AUSTIN — Attractive as ornamentals and functional in some applications, invasive aquatic plants can also pose a threat to the state’s natural resources. To provide appropriate opportunities for use of certain non-native aquatic plants and algae without risking impacts to the state’s natural resources, the Texas Parks and Wildlife Department is looking for help compiling a prospective list of exotics that could be allowed for sale in Texas.
The department has been directed by the Texas Legislature to finalize an approved list of exotic aquatic plant species by the end of the year. Currently, TPWD maintains a prohibited list to restrict importation and possession of aquatic exotic plants in Texas. This requires continued monitoring and revision of the list as new species are introduced.
In addition to gathering input on commercially traded species from stakeholders who buy and sell exotic aquatic plants, TPWD is looking to get input from the public during a series of open meetings in March (see schedule below). A draft listing of exotic aquatic plants under consideration for sale in Texas can be found at http://www.tpwd.state.tx.us/business/feedback/public_comment/proposals/exotic_aquatic_plants/.

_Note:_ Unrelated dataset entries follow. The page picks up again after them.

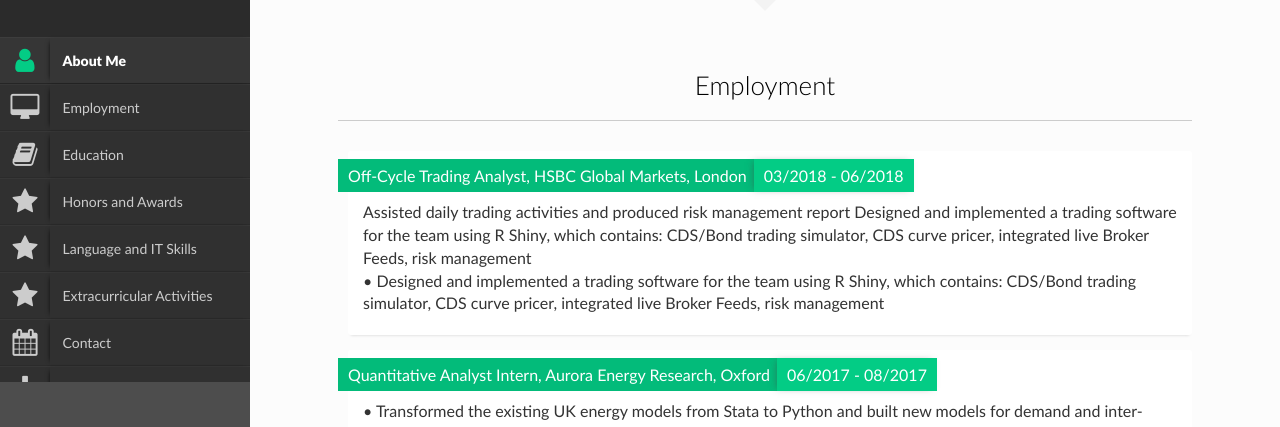
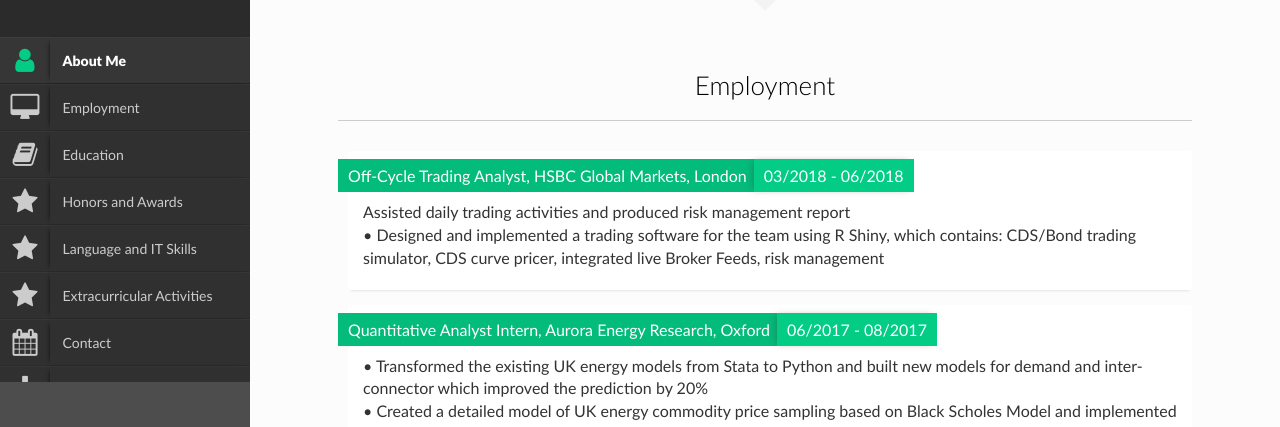
Before and after one commit to Ziming-Wang/me, a plain HTML site: page index.html in a window 1280 px wide. Shown: the part 373-800 px from the top of the page. Drawn offline with Linux system fonts and the light colour scheme.

Commit message:
Update index.html

```diff
--- a/index.html
+++ b/index.html
@@ -195,8 +195,6 @@
                                                </div>
                                              <div class="description">
                                                  <p class="waht">Assisted daily trading activities and produced risk management report
-Designed and implemented a trading software for the team using R Shiny, which contains: CDS/Bond trading simulator, CDS curve
-pricer, integrated live Broker Feeds, risk management
 <p class="waht">• Designed and implemented a trading software for the team using R Shiny, which contains: CDS/Bond trading simulator, CDS curve
 pricer, integrated live Broker Feeds, risk management</p>
                                                 </div>
```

TPWD plans to conduct a risk analysis of prospective plant species to determine which ones might be included in an acceptable list. By creating an approved plant list, the department and plant enthusiasts can work collectively to protect the state’s natural resources by allowing only those species that pose minimal or no threat to the environment.

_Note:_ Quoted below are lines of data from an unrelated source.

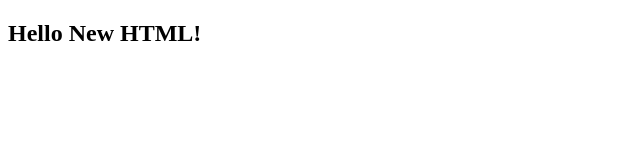
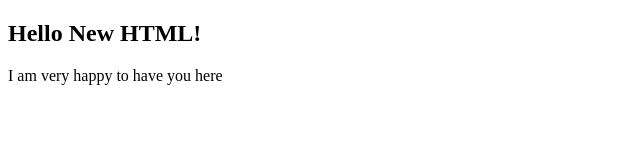
Before and after one commit to emmtech/pythonweb, a plain HTML site: page index.html in a window 1280 px wide. Shown: the whole page, without its empty margins (0-640 px from the left). Drawn offline with Linux system fonts and the light colour scheme.

Commit message:
Added New Changes

```diff
--- a/index.html
+++ b/index.html
@@ -5,5 +5,6 @@
 </head>
 <body>
 	<h2>Hello New HTML!</h2>
+	<p>I am very happy to have you here</p>
 </body>
 </html>
```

“We believe this approach is the most efficient way to prevent the introduction of invasive exotics into the ecosystem,” said Dr. Earl Chilton, TPWD’s exotic vegetation program manager. “Most folks want to do what’s right for the environment and knowing which exotic aquatics are acceptable will hopefully eliminate inadvertent introduction.”

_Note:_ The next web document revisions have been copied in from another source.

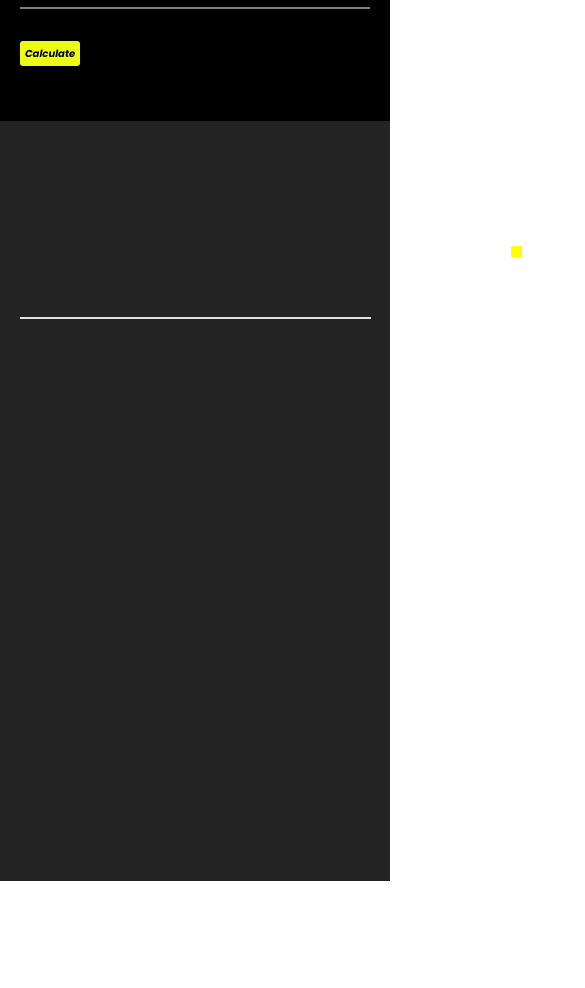
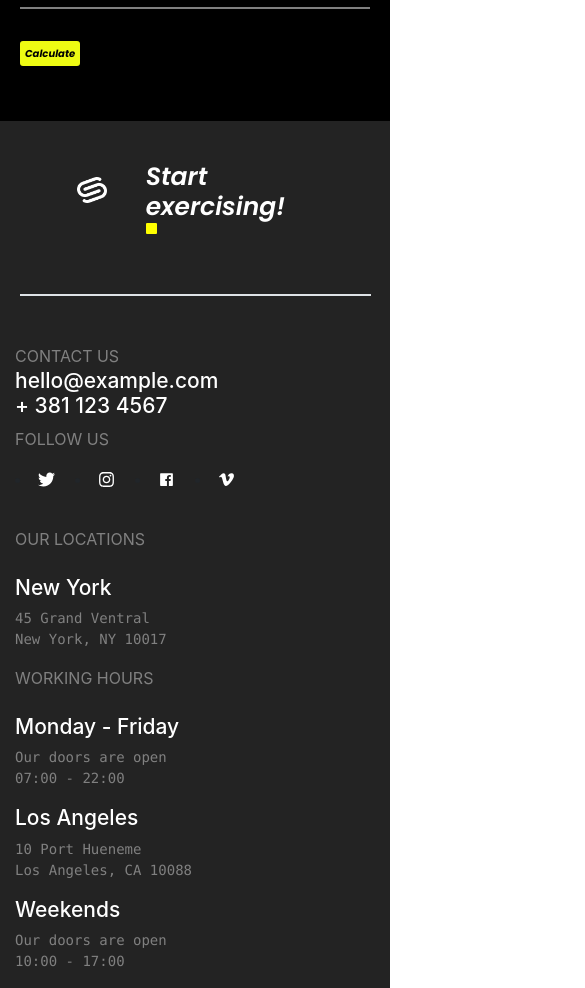
Before and after one commit to nahjd/GYM, a React (Vite) app in the folder frontend/: page / in a window 390 px wide. Shown: the part 1920-2908 px from the top of the page, 585 px wide, since content can reach past the window. Before the commit the page ends 2801 px from the top, so only its background shows below. Built offline with nearby package versions, Linux system fonts and the light colour scheme; no server answers.

Commit message:
footer responsive

```diff
--- a/frontend/src/Components/Footer/Footer.jsx
+++ b/frontend/src/Components/Footer/Footer.jsx
@@ -1,6 +1,10 @@
 import React from 'react'
 import "./Footer.scss"
 import img1 from "./../../../images/navleft.png";
+import { FaInstagram } from "react-icons/fa";
+import { RiFacebookBoxFill } from "react-icons/ri";
+import { FaTwitter } from "react-icons/fa";
+import { FaVimeoV } from "react-icons/fa";
 const Footer = () => {
     return (
         <>
@@ -21,8 +25,63 @@ const Footer = () => {
                     </div>
 
                 </div> <br /> <br />
-                <div className="border" id='border'></div>
+                <div className="border" id='border'></div> <br /><br />
+                <div className="footerss">
+                    <div className="footleft">
+                        <span>
+                            CONTACT US
+                        </span>
+                        <h1>
+                            hello@example.com <br />
+
+                            + 381 123 4567
+                        </h1>
+                        <p>FOLLOW US</p>
+                        <div className="footicon">
+                            <li>
+                                <a href="https://www.twiter.com"><FaTwitter /></a>
+                            </li>
+                            <li>
+                                <a href="https://www.instagram.com"><FaInstagram /></a>
+                            </li>
+
+                            <li><a href="https://www.facebook.com"><RiFacebookBoxFill /></a></li>
+                            <li>  <a href="https://www.vimeo.com"><FaVimeoV /></a></li>
+
+                        </div>
+                    </div>
+                    <div className="footright">
+                        <div className="footbir">
+                            <div className="newyork" id='nmlw'>
+                                <span>OUR LOCATIONS</span> <br /> <br />
+                                <h1>New York</h1>
+                                <pre>45 Grand Ventral <br />
+                                    New York, NY 10017</pre>
+                            </div>
+                            <div className="mondayfriday " id='nmlw'>
+                                <span>WORKING HOURS</span> <br /> <br />
+                                <h1>Monday - Friday</h1>
+                                <pre>Our doors are open <br />
+                                    07:00 - 22:00</pre>
+                            </div>
+                        </div>
+                        <div className="footiki">
+                            <div className="losangeles " id='nmlw'>
+                                <h1>Los Angeles</h1>
+                                <pre>10 Port Hueneme <br />
+                                    Los Angeles, CA 10088</pre>
+                            </div>
+                            <div className="weekends" id='nmlw'>
+                                <h1>Weekends</h1>
+                                <pre>Our doors are open <br />
+                                    10:00 - 17:00</pre>
+                            </div>
+                        </div>
+                    </div>
+
+                </div>
             </div>
+
         </>
     )
 }
--- a/frontend/src/Components/Footer/Footer.scss
+++ b/frontend/src/Components/Footer/Footer.scss
@@ -8,7 +8,7 @@
 .footer {
   background-color: #232323;
   width: 100%;
-  height: 90vh;
+  // height: 90vh;
   // border: 1px solid red;
 }
 .upfooter {
@@ -59,3 +59,401 @@
   margin-left: 5%;
   margin-top: 1%;
 }
+
+.footerss {
+  display: flex;
+  padding: 0px 15px 0 15px;
+  gap: 125px;
+  justify-content: space-between;
+  align-items: center;
+  // border: 10px solid green;
+}
+
+.footleft {
+  margin-left: 55px;
+  width: 40%;
+  // border: 5px solid red;
+
+  h1,
+  pre {
+    color: white;
+  }
+  span,
+  p {
+    color: gray;
+  }
+}
+
+.footicon {
+  width: 70%;
+  display: flex;
+  gap: 20px;
+  justify-content: start;
+
+  align-items: center;
+  // border: 3px solid blue;
+  li {
+    text-decoration: none;
+  }
+  a {
+    color: white;
+  }
+}
+
+.footright {
+  width: 100%;
+  // border: 3px solid black;
+}
+
+.footbir {
+  width: 100%;
+  display: flex;
+  gap: 15em;
+  justify-content: center;
+  align-items: center;
+  // border: 3px solid blue;
+}
+
+.footiki {
+  width: 100%;
+  display: flex;
+  gap: 15em;
+  justify-content: center;
+  align-items: center;
+  // border: 3px solid blue;
+}
+
+.newyork {
+  text-align: end;
+  // width: 20%;
+  // border: 7px solid red;
+}
+
+.losangeles {
+  text-align: end;
+  width: 21%;
+  // border: 7px solid red;
+}
+.mondayfriday {
+  // text-align: center;
+  // border: 10px solid black;
+  width: 35%;
+}
+
+.weekends {
+  // text-align: center;
+  width: 42%;
+  // border: 10px solid black;
+}
+
+#nmlw {
+  h1 {
+    color: white;
+  }
+  span,
+  pre {
+    color: gray;
+  }
+}
+
+@media screen and (max-width: 1200px) {
+  .upfooter {
+    display: flex;
+    gap: 50%;
+    justify-content: center;
+    align-items: center;
+  }
+  .upleft {
+    img {
+      width: 65px;
+      // border: 1px solid black;
+    }
+  }
+  .upright {
+    margin-top: 25px;
+    h1:hover {
+      cursor: pointer;
+      .squad {
+        width: 100%;
+      }
+    }
+  }
+
+  .footbir {
+    flex-direction: column;
+    gap: 0;
+    // border: 10px solid blue;
+  }
+  .footiki {
+    // border: 10px solid red;
+    gap: 0;
+    flex-direction: column;
+  }
+  .newyork {
+    text-align: center;
+    width: 100%;
+  }
+  .mondayfriday {
+    text-align: center;
+    width: 100%;
+  }
+  .losangeles {
+    width: 100%;
+    // border: 1px solid black;
+    text-align: center;
+  }
+  .weekends {
+    width: 100%;
+    text-align: center;
+  }
+  .footicon {
+    font-size: 29px;
+  }
+}
+
+@media screen and (max-width: 800px) {
+  .upfooter {
+    display: flex;
+    gap: 40%;
+    justify-content: center;
+    align-items: center;
+  }
+  .upleft {
+    img {
+      width: 45px;
+      // border: 1px solid black;
+    }
+  }
+  .upright {
+    margin-top: 25px;
+    h1:hover {
+      cursor: pointer;
+      .squad {
+        width: 100%;
+      }
+    }
+  }
+  .footicon {
+    font-size: 25px;
+  }
+}
+
+@media screen and (max-width: 630px) {
+  .upfooter {
+    display: flex;
+    gap: 20%;
+    justify-content: center;
+    align-items: center;
+  }
+  .upleft {
+    img {
+      width: 50px;
+      // border: 1px solid black;
+    }
+  }
+  .upright {
+    margin-top: 25px;
+    h1:hover {
+      cursor: pointer;
+      .squad {
+        width: 100%;
+      }
+    }
+  }
+  .footbir {
+    flex-direction: column;
+    gap: 0;
+    // border: 10px solid blue;
+  }
+  .footerss {
+    gap: 35px;
+    flex-direction: column;
+  }
+  .footiki {
+    // border: 10px solid red;
+
+    flex-direction: column;
+  }
+
+  .newyork {
+    text-align: start;
+    width: 100%;
+  }
+  .mondayfriday {
+    text-align: start;
+    width: 100%;
+  }
+  .losangeles {
+    width: 100%;
+    // border: 1px solid black;
+    text-align: start;
+  }
+  .weekends {
+    width: 100%;
+    text-align: start;
+  }
+  .footleft {
+    margin: 0;
+    pad: 0;
+    width: 100%;
+    // border: 1px solid blue;
+  }
+  .footicon {
+    font-size: 22px;
+  }
+}
+
+@media screen and (max-width: 430px) {
+  .upfooter {
+    width: 100%;
+    display: flex;
+    gap: 10%;
+    justify-content: center;
+    align-items: center;
+  }
+  h1 {
+    font-size: 21px;
+  }
+  .upright {
+    margin-top: 25px;
+    h1:hover {
+      cursor: pointer;
+      .squad {
+        width: 100%;
+      }
+    }
+    h1 {
+      width: 100%;
+      font-size: 25px;
+    }
+  }
+  .upleft {
+    img {
+      width: 30px;
+      // border: 1px solid black;
+    }
+  }
+
+  .footbir {
+    flex-direction: column;
+    gap: 0;
+    // border: 10px solid blue;
+  }
+  .footerss {
+    gap: 35px;
+    flex-direction: column;
+  }
+  .footiki {
+    // border: 10px solid red;
+
+    flex-direction: column;
+  }
+
+  .newyork {
+    text-align: start;
+    width: 100%;
+  }
+  .mondayfriday {
+    text-align: start;
+    width: 100%;
+  }
+  .losangeles {
+    width: 100%;
+    // border: 1px solid black;
+    text-align: start;
+  }
+  .weekends {
+    width: 100%;
+    text-align: start;
+  }
+  .footleft {
+    margin: 0;
+    pad: 0;
+    width: 100%;
+    // border: 1px solid blue;
+  }
+  .footicon {
+    font-size: 17px;
+  }
+}
+
+@media screen and (max-width: 230px) {
+  .upfooter {
+    display: flex;
+    flex-direction: column;
+  }
+  h1 {
+    font-size: 25px;
+  }
+  .footleft {
+    h1 {
+      font-size: 15px;
+    }
+  }
+  .upright {
+    margin-top: 25px;
+    h1:hover {
+      cursor: pointer;
+      .squad {
+        width: 100%;
+      }
+    }
+    h1 {
+      width: 100%;
+      font-size: 17px;
+    }
+    .squad {
+      width: 100%;
+      width: 5px;
+      height: 5px;
+    }
+  }
+  .upleft {
+    img {
+      width: 30px;
+      // border: 1px solid black;
+    }
+  }
+
+  .footbir {
+    flex-direction: column;
+    gap: 0;
+    // border: 10px solid blue;
+  }
+  .footerss {
+    gap: 35px;
+    flex-direction: column;
+  }
+  .footiki {
+    // border: 10px solid red;
+
+    flex-direction: column;
+  }
+
+  .newyork {
+    text-align: start;
+    width: 100%;
+  }
+  .mondayfriday {
+    text-align: start;
+    width: 100%;
+  }
+  .losangeles {
+    width: 100%;
+    // border: 1px solid black;
+    text-align: start;
+  }
+  .weekends {
+    width: 100%;
+    text-align: start;
+  }
+  .footleft {
+    margin: 0;
+    pad: 0;
+    width: 100%;
+    // border: 1px solid blue;
+  }
+  .footicon {
+    font-size: 17px;
+  }
+}
```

The introduction of harmful exotic (invasive) plant species into Texas and throughout the U.S. has been on the increase in recent years. Collectively, these species can and do have tremendous negative impacts on our environment and our economy. Costs associated with control and eradication of invasive species (terrestrial and aquatic) in the United States has been estimated at more than $100 billion annually.